Skip to main content

Toilet paper for smartphones? The Japanese already use it!

And as J-AX sang last summer ... "the iphone has taken the place of a part of the body and in fact is competing to see who has it bigger" and ... from today in Japan even cleaner!

It was evident that the iPhone had long since become a part of the body, but who could have imagined that soon it would have the privilege of a roll of ad hoc toilet paper ?!

Well yes! The first toilet paper rolls for smartphones were recently installed in the bathrooms of Narita International Airport, near Tokyo, Japan, as a marketing initiative of the telephone operator NTT Docomo, famous for the first emojis.

These mini rolls to clean smartphone screens have been placed next to standard toilet paper and show in English, as well as a welcome message to Japan, not only the instructions for use, which recommend cleaning the device often, but also the indications to access the WI-FI network inside the airport.

This news will surely make you smile and to many it will seem a somewhat bizarre publicity stunt but, once again, Japan must be given its merits.

The advertising creators of this campaign explained that the initiative was born in response to the disturbing results that emerged from various scientific studies that reveal the presence on the 80% smartphone of the most common human bacteria, a percentage even higher, by as much as 5 times, than that detected by a toilet seat.

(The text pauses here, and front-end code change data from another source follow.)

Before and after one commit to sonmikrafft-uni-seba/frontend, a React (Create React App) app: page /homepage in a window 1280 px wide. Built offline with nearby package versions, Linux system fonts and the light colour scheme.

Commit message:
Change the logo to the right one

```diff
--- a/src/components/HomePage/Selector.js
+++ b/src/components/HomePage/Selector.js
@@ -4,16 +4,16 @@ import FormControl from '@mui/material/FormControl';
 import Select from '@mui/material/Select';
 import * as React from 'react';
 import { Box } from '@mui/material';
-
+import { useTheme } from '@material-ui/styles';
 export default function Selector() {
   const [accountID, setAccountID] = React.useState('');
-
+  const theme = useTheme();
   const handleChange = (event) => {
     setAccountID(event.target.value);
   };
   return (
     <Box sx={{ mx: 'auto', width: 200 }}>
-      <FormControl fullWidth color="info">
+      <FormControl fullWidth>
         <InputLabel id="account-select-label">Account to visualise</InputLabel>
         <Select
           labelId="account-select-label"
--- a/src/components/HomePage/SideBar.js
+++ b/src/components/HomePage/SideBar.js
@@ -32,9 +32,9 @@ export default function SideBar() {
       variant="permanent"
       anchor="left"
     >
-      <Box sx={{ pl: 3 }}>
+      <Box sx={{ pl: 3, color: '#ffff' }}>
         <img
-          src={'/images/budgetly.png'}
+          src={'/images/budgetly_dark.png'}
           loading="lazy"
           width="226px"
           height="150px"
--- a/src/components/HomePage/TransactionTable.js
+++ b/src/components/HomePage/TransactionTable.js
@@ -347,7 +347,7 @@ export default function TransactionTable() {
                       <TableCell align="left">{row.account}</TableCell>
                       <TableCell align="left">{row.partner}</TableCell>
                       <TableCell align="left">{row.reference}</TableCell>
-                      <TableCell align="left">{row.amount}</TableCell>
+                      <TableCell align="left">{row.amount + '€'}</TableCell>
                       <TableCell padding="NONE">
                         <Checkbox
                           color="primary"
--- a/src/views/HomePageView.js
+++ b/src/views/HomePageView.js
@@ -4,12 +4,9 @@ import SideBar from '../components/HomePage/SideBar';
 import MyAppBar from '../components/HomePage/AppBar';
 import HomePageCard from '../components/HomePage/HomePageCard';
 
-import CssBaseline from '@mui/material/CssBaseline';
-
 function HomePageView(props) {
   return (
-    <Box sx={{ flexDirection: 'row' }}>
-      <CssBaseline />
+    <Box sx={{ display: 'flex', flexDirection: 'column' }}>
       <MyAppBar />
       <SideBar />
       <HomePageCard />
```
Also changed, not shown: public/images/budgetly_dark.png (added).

In short, the smartphone as well as being the most used device in the world, is also the most "dirty" device, a receptacle for microbes and bacteria.

What the creators of this advertising campaign are hoping for is that frequent screen cleaning of germs becomes a good habit.

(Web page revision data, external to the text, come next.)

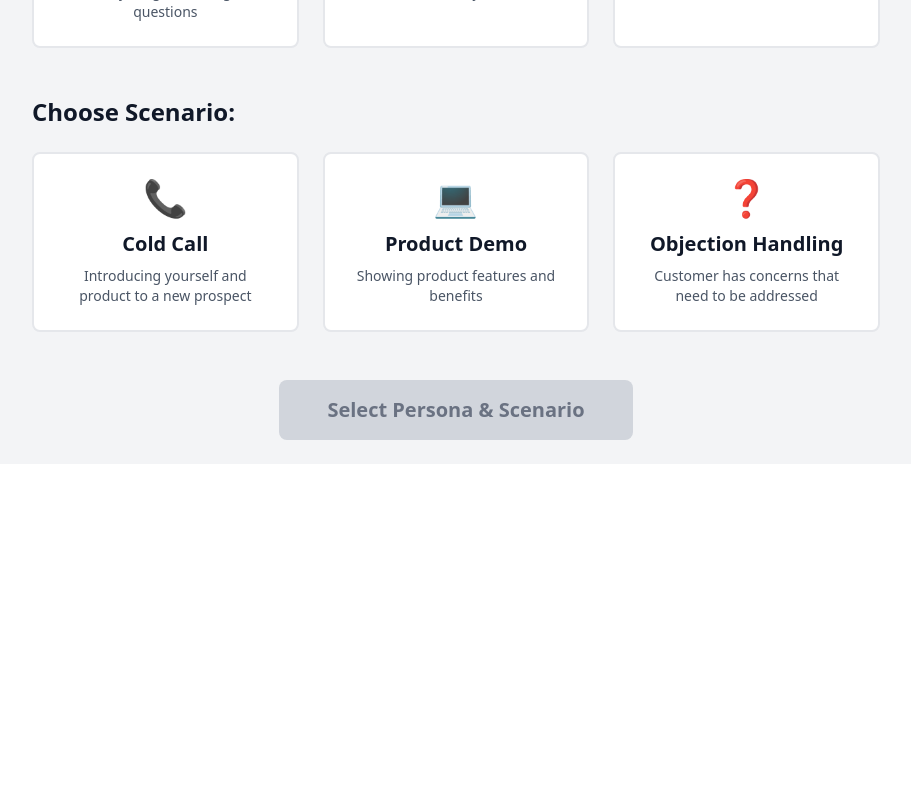
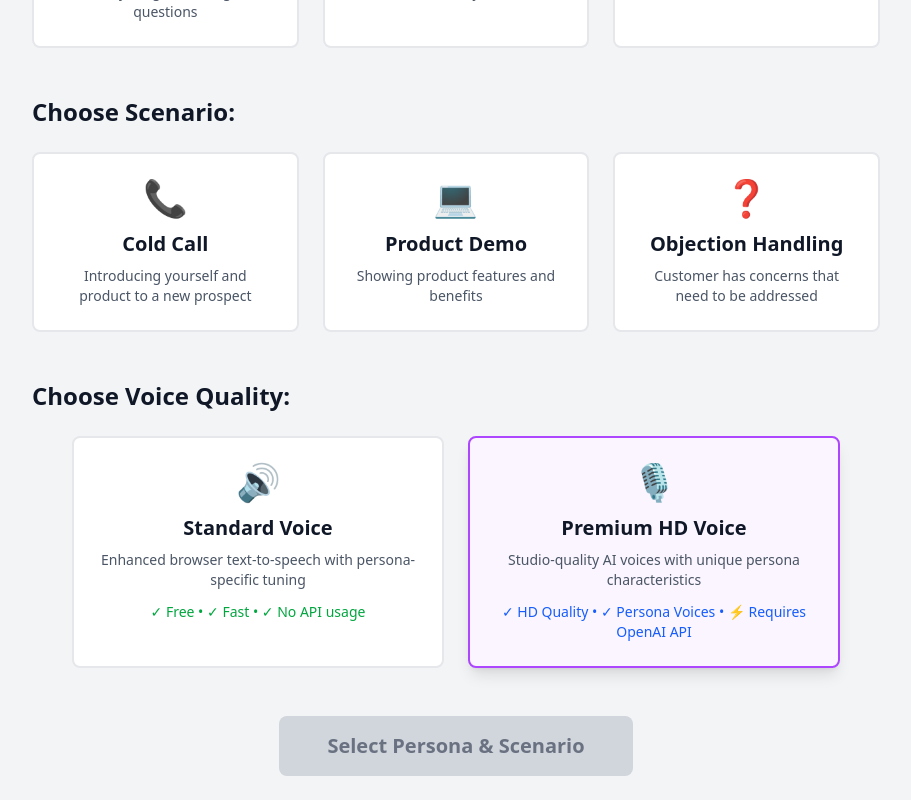
Before and after one commit to pranav100000/pitchy, a Next.js app: page / in a window 1280 px wide. Shown: the part 364-1164 px from the top of the page, without its empty margins (184-1095 px from the left). Before the commit the page ends 828 px from the top, so only its background shows below. Built offline with nearby package versions, Linux system fonts and the light colour scheme.

Commit message:
premium voice by default

```diff
--- a/components/ConversationInterface.tsx
+++ b/components/ConversationInterface.tsx
@@ -9,6 +9,7 @@ interface ConversationInterfaceProps {
   conversationHistory: ConversationExchange[];
   setConversationHistory: (history: ConversationExchange[]) => void;
   onEndSession: () => void;
+  voiceQuality: 'browser' | 'premium';
 }
 
 export default function ConversationInterface({
@@ -16,11 +17,11 @@ export default function ConversationInterface({
   scenario,
   conversationHistory,
   setConversationHistory,
-  onEndSession
+  onEndSession,
+  voiceQuality
 }: ConversationInterfaceProps) {
   const [isAISpeaking, setIsAISpeaking] = useState(false);
   const [isProcessingResponse, setIsProcessingResponse] = useState(false);
-  const [voiceQuality, setVoiceQuality] = useState<'browser' | 'premium'>('browser');
   const conversationRef = useRef<HTMLDivElement>(null);
   const audioRef = useRef<HTMLAudioElement>(null);
 
@@ -258,31 +259,9 @@ export default function ConversationInterface({
           Scenario: {scenario.icon} {scenario.name}
         </p>
 
-        {/* Voice Quality Selector */}
-        <div className="flex items-center justify-center space-x-4 text-sm">
-          <span className="text-gray-600">Voice Quality:</span>
-          <div className="flex bg-gray-100 rounded-lg p-1">
-            <button
-              onClick={() => setVoiceQuality('browser')}
-              className={`px-3 py-1 rounded-md transition-colors ${
-                voiceQuality === 'browser'
-                  ? 'bg-white text-gray-900 shadow-sm'
-                  : 'text-gray-600 hover:text-gray-900'
-              }`}
-            >
-              Standard (Free)
-            </button>
-            <button
-              onClick={() => setVoiceQuality('premium')}
-              className={`px-3 py-1 rounded-md transition-colors ${
-                voiceQuality === 'premium'
-                  ? 'bg-white text-gray-900 shadow-sm'
-                  : 'text-gray-600 hover:text-gray-900'
-              }`}
-            >
-              Premium (HD)
-            </button>
-          </div>
+        {/* Voice Quality Display */}
+        <div className="text-sm text-gray-600">
+          Using <strong>{voiceQuality === 'premium' ? 'Premium HD' : 'Standard'}</strong> voice quality
         </div>
       </div>
 
--- a/components/PersonaSelector.tsx
+++ b/components/PersonaSelector.tsx
@@ -5,17 +5,21 @@ import { Persona, Scenario } from '../lib/types';
 interface PersonaSelectorProps {
   onPersonaSelect: (persona: Persona) => void;
   onScenarioSelect: (scenario: Scenario) => void;
+  onVoiceQualitySelect: (quality: 'browser' | 'premium') => void;
   onStart: () => void;
   selectedPersona: Persona | null;
   selectedScenario: Scenario | null;
+  selectedVoiceQuality: 'browser' | 'premium';
 }
 
 export default function PersonaSelector({
   onPersonaSelect,
   onScenarioSelect,
+  onVoiceQualitySelect,
   onStart,
   selectedPersona,
-  selectedScenario
+  selectedScenario,
+  selectedVoiceQuality
 }: PersonaSelectorProps) {
   const personas = getAllPersonas();
   const scenarios = getAllScenarios();
@@ -97,6 +101,62 @@ export default function PersonaSelector({
         </div>
       </div>
 
+      {/* Voice Quality Selection */}
+      <div className="mb-12">
+        <h2 className="text-2xl font-semibold text-gray-900 mb-6">
+          Choose Voice Quality:
+        </h2>
+        <div className="grid md:grid-cols-2 gap-6 max-w-3xl mx-auto">
+          <div
+            onClick={() => onVoiceQualitySelect('browser')}
+            className={`
+              cursor-pointer p-6 rounded-lg border-2 transition-all duration-200
+              ${selectedVoiceQuality === 'browser'
+                ? 'border-purple-500 bg-purple-50 shadow-lg'
+                : 'border-gray-200 bg-white hover:border-gray-300 hover:shadow-md'
+              }
+            `}
+          >
+            <div className="text-center">
+              <div className="text-4xl mb-3">🔊</div>
+              <h3 className="text-xl font-semibold text-gray-900 mb-2">
+                Standard Voice
+              </h3>
+              <p className="text-gray-600 text-sm mb-3">
+                Enhanced browser text-to-speech with persona-specific tuning
+              </p>
+              <div className="text-green-600 font-medium text-sm">
+                ✓ Free • ✓ Fast • ✓ No API usage
+              </div>
+            </div>
+          </div>
+
+          <div
+            onClick={() => onVoiceQualitySelect('premium')}
+            className={`
+              cursor-pointer p-6 rounded-lg border-2 transition-all duration-200
+              ${selectedVoiceQuality === 'premium'
+                ? 'border-purple-500 bg-purple-50 shadow-lg'
+                : 'border-gray-200 bg-white hover:border-gray-300 hover:shadow-md'
+              }
+            `}
+          >
+            <div className="text-center">
+              <div className="text-4xl mb-3">🎙️</div>
+              <h3 className="text-xl font-semibold text-gray-900 mb-2">
+                Premium HD Voice
+              </h3>
+              <p className="text-gray-600 text-sm mb-3">
+                Studio-quality AI voices with unique persona characteristics
+              </p>
+              <div className="text-blue-600 font-medium text-sm">
+                ✓ HD Quality • ✓ Persona Voices • ⚡ Requires OpenAI API
+              </div>
+            </div>
+          </div>
+        </div>
+      </div>
+
       {/* Start Button */}
       <div className="text-center">
         <button
@@ -116,7 +176,8 @@ export default function PersonaSelector({
         {selectedPersona && selectedScenario && (
           <div className="mt-4 text-gray-600">
             Ready to practice <strong>{selectedScenario.name}</strong> with{' '}
-            <strong>{selectedPersona.name}</strong>
+            <strong>{selectedPersona.name}</strong> using{' '}
+            <strong>{selectedVoiceQuality === 'premium' ? 'Premium HD' : 'Standard'}</strong> voice
           </div>
         )}
       </div>
--- a/pages/index.tsx
+++ b/pages/index.tsx
@@ -9,6 +9,7 @@ export default function Home() {
   const [gameState, setGameState] = useState<GameState>('setup');
   const [selectedPersona, setSelectedPersona] = useState<Persona | null>(null);
   const [selectedScenario, setSelectedScenario] = useState<Scenario | null>(null);
+  const [selectedVoiceQuality, setSelectedVoiceQuality] = useState<'browser' | 'premium'>('premium');
   const [conversationHistory, setConversationHistory] = useState<ConversationExchange[]>([]);
   const [sessionFeedback, setSessionFeedback] = useState<SessionFeedback | null>(null);
   const [isGeneratingFeedback, setIsGeneratingFeedback] = useState(false);
@@ -62,6 +63,7 @@ export default function Home() {
     setGameState('setup');
     setSelectedPersona(null);
     setSelectedScenario(null);
+    setSelectedVoiceQuality('premium');
     setConversationHistory([]);
     setSessionFeedback(null);
   };
@@ -106,9 +108,11 @@ export default function Home() {
           <PersonaSelector
             onPersonaSelect={setSelectedPersona}
             onScenarioSelect={setSelectedScenario}
+            onVoiceQualitySelect={setSelectedVoiceQuality}
             onStart={startSession}
             selectedPersona={selectedPersona}
             selectedScenario={selectedScenario}
+            selectedVoiceQuality={selectedVoiceQuality}
           />
         )}
 
@@ -119,6 +123,7 @@ export default function Home() {
             conversationHistory={conversationHistory}
             setConversationHistory={setConversationHistory}
             onEndSession={endSession}
+            voiceQuality={selectedVoiceQuality}
           />
         )}
 
```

But why were these mini rolls placed right in the toilet cubicles?

The statistics showed that smartphones are touched, on average, about 150 times during the day, even in the most intimate moments, such as while sitting on the toilet in the bathroom, to text, make calls or play.

In these situations, cleaning the display of your device would be good practice.

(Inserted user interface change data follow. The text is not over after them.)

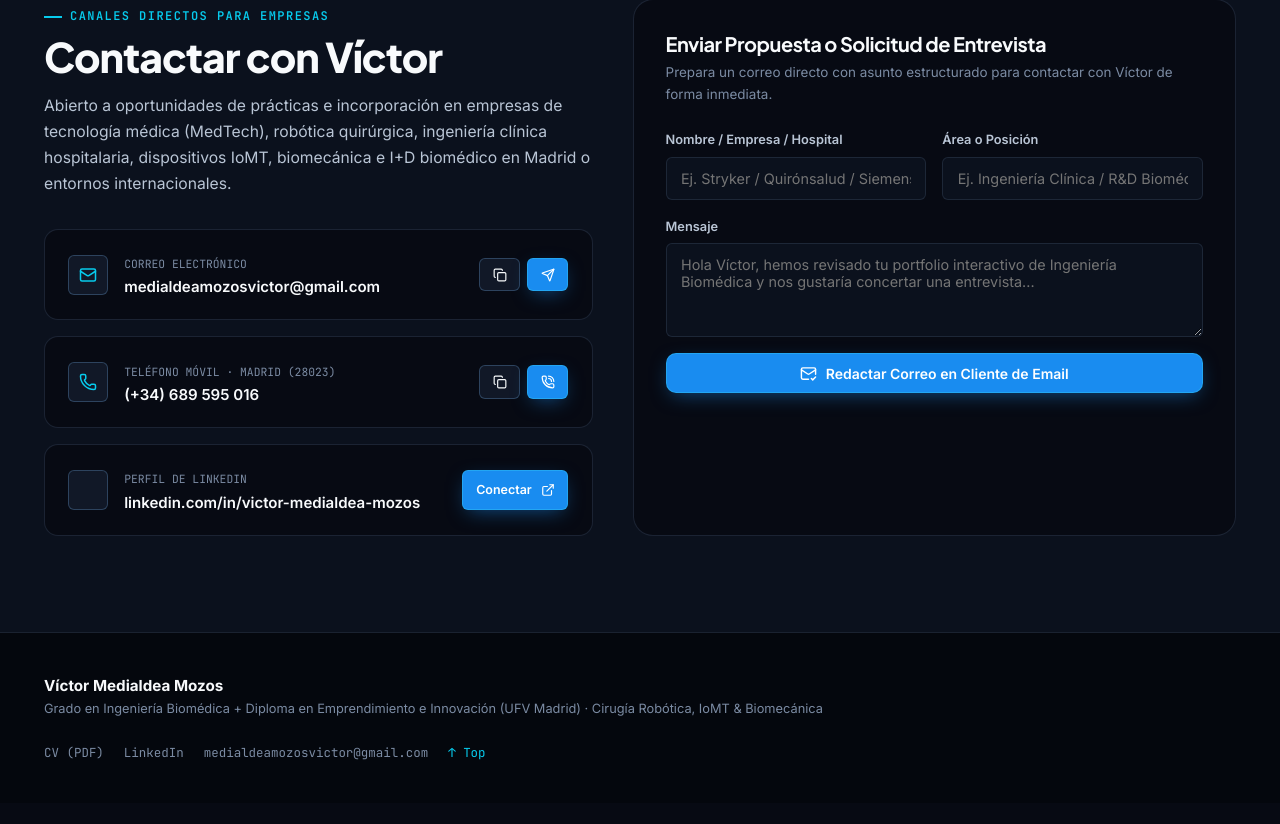
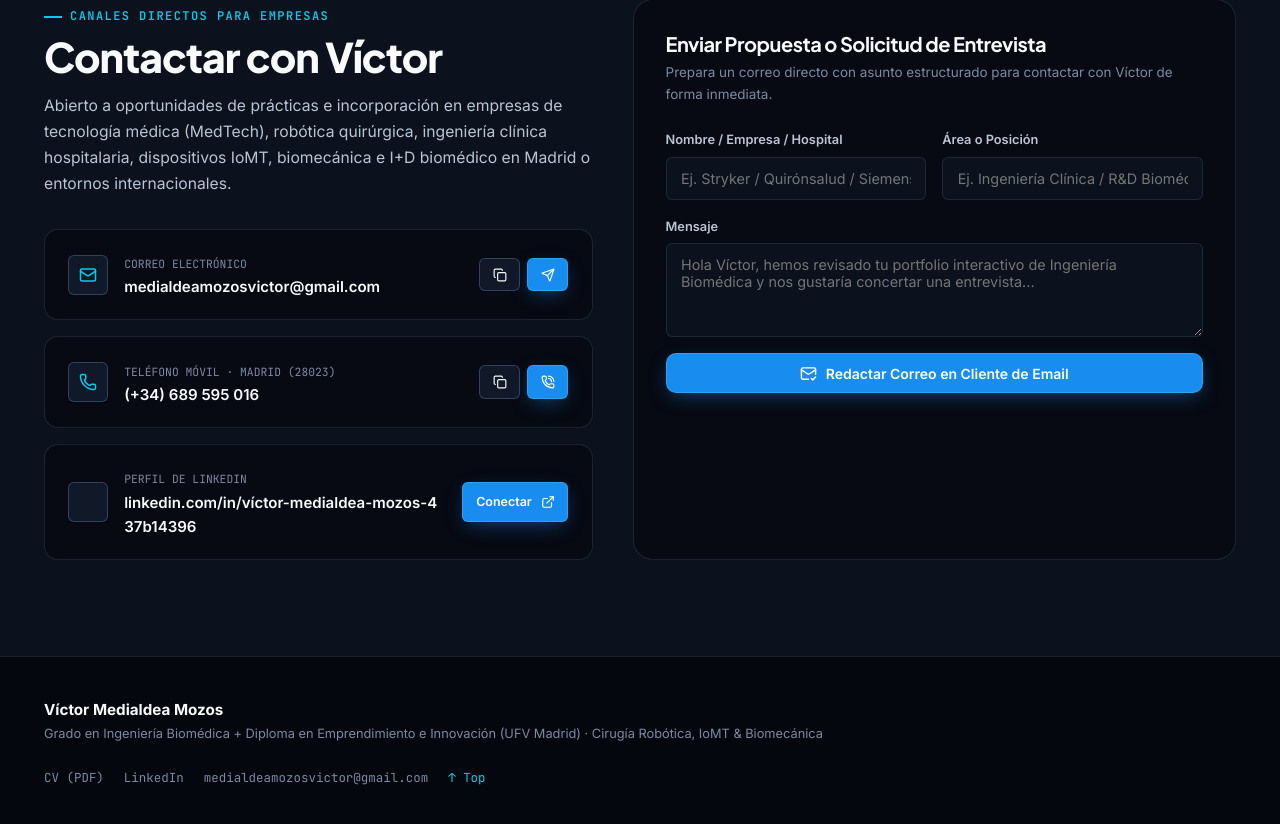
Before and after one commit to victormozos/victormozos.github.io, a plain HTML site: page index.html in a window 1280 px wide. Shown: the part 8627-9451 px from the top of the page. Before the commit the page ends 9430 px from the top, so only its background shows below. Drawn offline with nearby package versions, Linux system fonts and the light colour scheme; some icons are missing.

Commit message:
Fix LinkedIn profile URL (víctor-medialdea-mozos-437b14396)

```diff
--- a/index.html
+++ b/index.html
@@ -1870,7 +1870,7 @@
               <span data-i18n="hero_cta_lab">Simulador BioMed</span>
             </a>
 
-            <a href="https://www.linkedin.com/in/victor-medialdea-mozos-437b14396/" target="_blank" rel="noopener noreferrer" class="btn btn-ghost" aria-label="LinkedIn" id="heroLinkedinBtn">
+            <a href="https://www.linkedin.com/in/víctor-medialdea-mozos-437b14396/" target="_blank" rel="noopener noreferrer" class="btn btn-ghost" aria-label="LinkedIn" id="heroLinkedinBtn">
               <i data-lucide="linkedin" style="width:18px;height:18px;"></i>
             </a>
 
@@ -2915,10 +2915,10 @@
                   </div>
                   <div>
                     <span class="channel-label">PERFIL DE LINKEDIN</span>
-                    <p class="channel-value">linkedin.com/in/victor-medialdea-mozos</p>
+                    <p class="channel-value">linkedin.com/in/víctor-medialdea-mozos-437b14396</p>
                   </div>
                 </div>
-                <a href="https://www.linkedin.com/in/victor-medialdea-mozos-437b14396/" target="_blank" rel="noopener noreferrer" class="btn btn-primary btn-sm">
+                <a href="https://www.linkedin.com/in/víctor-medialdea-mozos-437b14396/" target="_blank" rel="noopener noreferrer" class="btn btn-primary btn-sm">
                   <span data-i18n="contact_linkedin_btn">Conectar</span>
                   <i data-lucide="external-link" style="width:14px;height:14px;"></i>
                 </a>
@@ -3017,7 +3017,7 @@
 
       <div style="display:flex;align-items:center;gap:1.25rem;font-family:var(--font-mono);font-size:0.78rem;">
         <a href="CV_Victor_Medialdea.pdf" target="_blank" rel="noopener noreferrer">CV (PDF)</a>
-        <a href="https://www.linkedin.com/in/victor-medialdea-mozos-437b14396/" target="_blank" rel="noopener noreferrer">LinkedIn</a>
+        <a href="https://www.linkedin.com/in/víctor-medialdea-mozos-437b14396/" target="_blank" rel="noopener noreferrer">LinkedIn</a>
         <a href="mailto:medialdeamozosvictor@gmail.com">medialdeamozosvictor@gmail.com</a>
         <a href="#inicio" style="color:var(--accent-primary);">↑ Top</a>
       </div>
```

After all, what is the point of trying to open the doors of public toilets by pressing your elbow on the handle if you then pick up your smartphone without any hesitation ?!

This technological and educational reinterpretation of toilet paper seems to have been liked and appreciated by many tourists in Japan.

Whether this operation will cross the borders of Japan we do not know yet, what is certain is that it is enjoying strong international visibility and that some other company will probably use this extravagant idea as a means of advertising.